Saved data entries
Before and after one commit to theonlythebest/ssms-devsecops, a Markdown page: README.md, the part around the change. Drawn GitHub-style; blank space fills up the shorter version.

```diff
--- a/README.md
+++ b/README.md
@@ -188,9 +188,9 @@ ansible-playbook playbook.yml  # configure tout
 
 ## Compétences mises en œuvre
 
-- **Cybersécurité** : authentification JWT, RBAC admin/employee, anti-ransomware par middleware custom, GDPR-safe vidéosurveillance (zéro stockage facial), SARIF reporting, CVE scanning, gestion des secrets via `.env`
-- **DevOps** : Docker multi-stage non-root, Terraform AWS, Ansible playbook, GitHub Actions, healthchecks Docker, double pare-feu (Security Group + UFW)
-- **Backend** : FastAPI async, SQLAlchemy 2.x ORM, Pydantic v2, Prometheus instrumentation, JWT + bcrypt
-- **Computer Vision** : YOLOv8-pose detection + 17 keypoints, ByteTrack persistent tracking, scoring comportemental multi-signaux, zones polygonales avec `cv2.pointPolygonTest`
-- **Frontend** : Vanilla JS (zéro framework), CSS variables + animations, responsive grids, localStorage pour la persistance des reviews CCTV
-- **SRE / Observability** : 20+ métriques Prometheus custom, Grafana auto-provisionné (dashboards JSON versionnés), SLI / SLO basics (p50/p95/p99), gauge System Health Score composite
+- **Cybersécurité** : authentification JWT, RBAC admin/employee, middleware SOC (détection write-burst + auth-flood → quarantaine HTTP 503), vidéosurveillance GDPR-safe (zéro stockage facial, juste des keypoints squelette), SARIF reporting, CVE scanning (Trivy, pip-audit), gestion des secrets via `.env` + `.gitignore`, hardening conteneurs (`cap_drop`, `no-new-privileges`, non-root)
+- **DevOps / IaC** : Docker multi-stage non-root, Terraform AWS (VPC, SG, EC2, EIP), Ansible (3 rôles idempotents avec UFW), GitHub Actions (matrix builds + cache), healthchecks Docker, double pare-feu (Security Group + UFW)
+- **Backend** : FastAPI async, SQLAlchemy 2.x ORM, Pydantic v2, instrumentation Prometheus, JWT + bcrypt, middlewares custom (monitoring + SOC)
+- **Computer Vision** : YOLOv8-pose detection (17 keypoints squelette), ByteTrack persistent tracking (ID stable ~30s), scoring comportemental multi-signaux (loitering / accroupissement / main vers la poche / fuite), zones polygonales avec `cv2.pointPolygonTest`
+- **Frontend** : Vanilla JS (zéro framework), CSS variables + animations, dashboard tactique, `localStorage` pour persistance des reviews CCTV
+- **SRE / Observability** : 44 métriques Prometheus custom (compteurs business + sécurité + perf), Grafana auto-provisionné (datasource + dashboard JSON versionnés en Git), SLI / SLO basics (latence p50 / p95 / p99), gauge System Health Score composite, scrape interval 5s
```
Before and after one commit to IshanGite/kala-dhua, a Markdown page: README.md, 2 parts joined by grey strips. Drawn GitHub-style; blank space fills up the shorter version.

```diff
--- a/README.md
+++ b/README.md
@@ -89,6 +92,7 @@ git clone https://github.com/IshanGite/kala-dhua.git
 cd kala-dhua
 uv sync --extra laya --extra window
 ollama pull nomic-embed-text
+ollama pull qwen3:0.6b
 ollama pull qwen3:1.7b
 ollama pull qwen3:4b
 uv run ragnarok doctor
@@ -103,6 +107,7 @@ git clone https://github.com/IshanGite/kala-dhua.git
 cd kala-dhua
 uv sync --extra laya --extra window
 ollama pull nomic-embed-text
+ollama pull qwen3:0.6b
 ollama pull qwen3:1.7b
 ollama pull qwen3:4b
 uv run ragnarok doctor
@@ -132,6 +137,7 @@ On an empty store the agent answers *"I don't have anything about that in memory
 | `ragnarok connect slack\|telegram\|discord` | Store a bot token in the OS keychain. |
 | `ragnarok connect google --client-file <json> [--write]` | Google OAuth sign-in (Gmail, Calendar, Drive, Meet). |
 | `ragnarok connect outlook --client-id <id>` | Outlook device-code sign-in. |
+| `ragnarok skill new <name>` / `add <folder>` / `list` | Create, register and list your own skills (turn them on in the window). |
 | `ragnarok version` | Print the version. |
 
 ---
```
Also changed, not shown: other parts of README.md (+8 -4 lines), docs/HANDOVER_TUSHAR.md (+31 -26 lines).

• _YOUR TASK_
Take the entries and print them exactly. Keep every line.

• _SOLUTION FOR THIS EXERCISE_
Before and after one commit to theonlythebest/ssms-devsecops, a Markdown page: README.md, the part around the change. Drawn GitHub-style; blank space fills up the shorter version.

```diff
--- a/README.md
+++ b/README.md
@@ -188,9 +188,9 @@ ansible-playbook playbook.yml  # configure tout
 
 ## Compétences mises en œuvre
 
-- **Cybersécurité** : authentification JWT, RBAC admin/employee, anti-ransomware par middleware custom, GDPR-safe vidéosurveillance (zéro stockage facial), SARIF reporting, CVE scanning, gestion des secrets via `.env`
-- **DevOps** : Docker multi-stage non-root, Terraform AWS, Ansible playbook, GitHub Actions, healthchecks Docker, double pare-feu (Security Group + UFW)
-- **Backend** : FastAPI async, SQLAlchemy 2.x ORM, Pydantic v2, Prometheus instrumentation, JWT + bcrypt
-- **Computer Vision** : YOLOv8-pose detection + 17 keypoints, ByteTrack persistent tracking, scoring comportemental multi-signaux, zones polygonales avec `cv2.pointPolygonTest`
-- **Frontend** : Vanilla JS (zéro framework), CSS variables + animations, responsive grids, localStorage pour la persistance des reviews CCTV
-- **SRE / Observability** : 20+ métriques Prometheus custom, Grafana auto-provisionné (dashboards JSON versionnés), SLI / SLO basics (p50/p95/p99), gauge System Health Score composite
+- **Cybersécurité** : authentification JWT, RBAC admin/employee, middleware SOC (détection write-burst + auth-flood → quarantaine HTTP 503), vidéosurveillance GDPR-safe (zéro stockage facial, juste des keypoints squelette), SARIF reporting, CVE scanning (Trivy, pip-audit), gestion des secrets via `.env` + `.gitignore`, hardening conteneurs (`cap_drop`, `no-new-privileges`, non-root)
+- **DevOps / IaC** : Docker multi-stage non-root, Terraform AWS (VPC, SG, EC2, EIP), Ansible (3 rôles idempotents avec UFW), GitHub Actions (matrix builds + cache), healthchecks Docker, double pare-feu (Security Group + UFW)
+- **Backend** : FastAPI async, SQLAlchemy 2.x ORM, Pydantic v2, instrumentation Prometheus, JWT + bcrypt, middlewares custom (monitoring + SOC)
+- **Computer Vision** : YOLOv8-pose detection (17 keypoints squelette), ByteTrack persistent tracking (ID stable ~30s), scoring comportemental multi-signaux (loitering / accroupissement / main vers la poche / fuite), zones polygonales avec `cv2.pointPolygonTest`
+- **Frontend** : Vanilla JS (zéro framework), CSS variables + animations, dashboard tactique, `localStorage` pour persistance des reviews CCTV
+- **SRE / Observability** : 44 métriques Prometheus custom (compteurs business + sécurité + perf), Grafana auto-provisionné (datasource + dashboard JSON versionnés en Git), SLI / SLO basics (latence p50 / p95 / p99), gauge System Health Score composite, scrape interval 5s
```
Before and after one commit to IshanGite/kala-dhua, a Markdown page: README.md, 2 parts joined by grey strips. Drawn GitHub-style; blank space fills up the shorter version.

```diff
--- a/README.md
+++ b/README.md
@@ -89,6 +92,7 @@ git clone https://github.com/IshanGite/kala-dhua.git
 cd kala-dhua
 uv sync --extra laya --extra window
 ollama pull nomic-embed-text
+ollama pull qwen3:0.6b
 ollama pull qwen3:1.7b
 ollama pull qwen3:4b
 uv run ragnarok doctor
@@ -103,6 +107,7 @@ git clone https://github.com/IshanGite/kala-dhua.git
 cd kala-dhua
 uv sync --extra laya --extra window
 ollama pull nomic-embed-text
+ollama pull qwen3:0.6b
 ollama pull qwen3:1.7b
 ollama pull qwen3:4b
 uv run ragnarok doctor
@@ -132,6 +137,7 @@ On an empty store the agent answers *"I don't have anything about that in memory
 | `ragnarok connect slack\|telegram\|discord` | Store a bot token in the OS keychain. |
 | `ragnarok connect google --client-file <json> [--write]` | Google OAuth sign-in (Gmail, Calendar, Drive, Meet). |
 | `ragnarok connect outlook --client-id <id>` | Outlook device-code sign-in. |
+| `ragnarok skill new <name>` / `add <folder>` / `list` | Create, register and list your own skills (turn them on in the window). |
 | `ragnarok version` | Print the version. |
 
 ---
```
Also changed, not shown: other parts of README.md (+8 -4 lines), docs/HANDOVER_TUSHAR.md (+31 -26 lines).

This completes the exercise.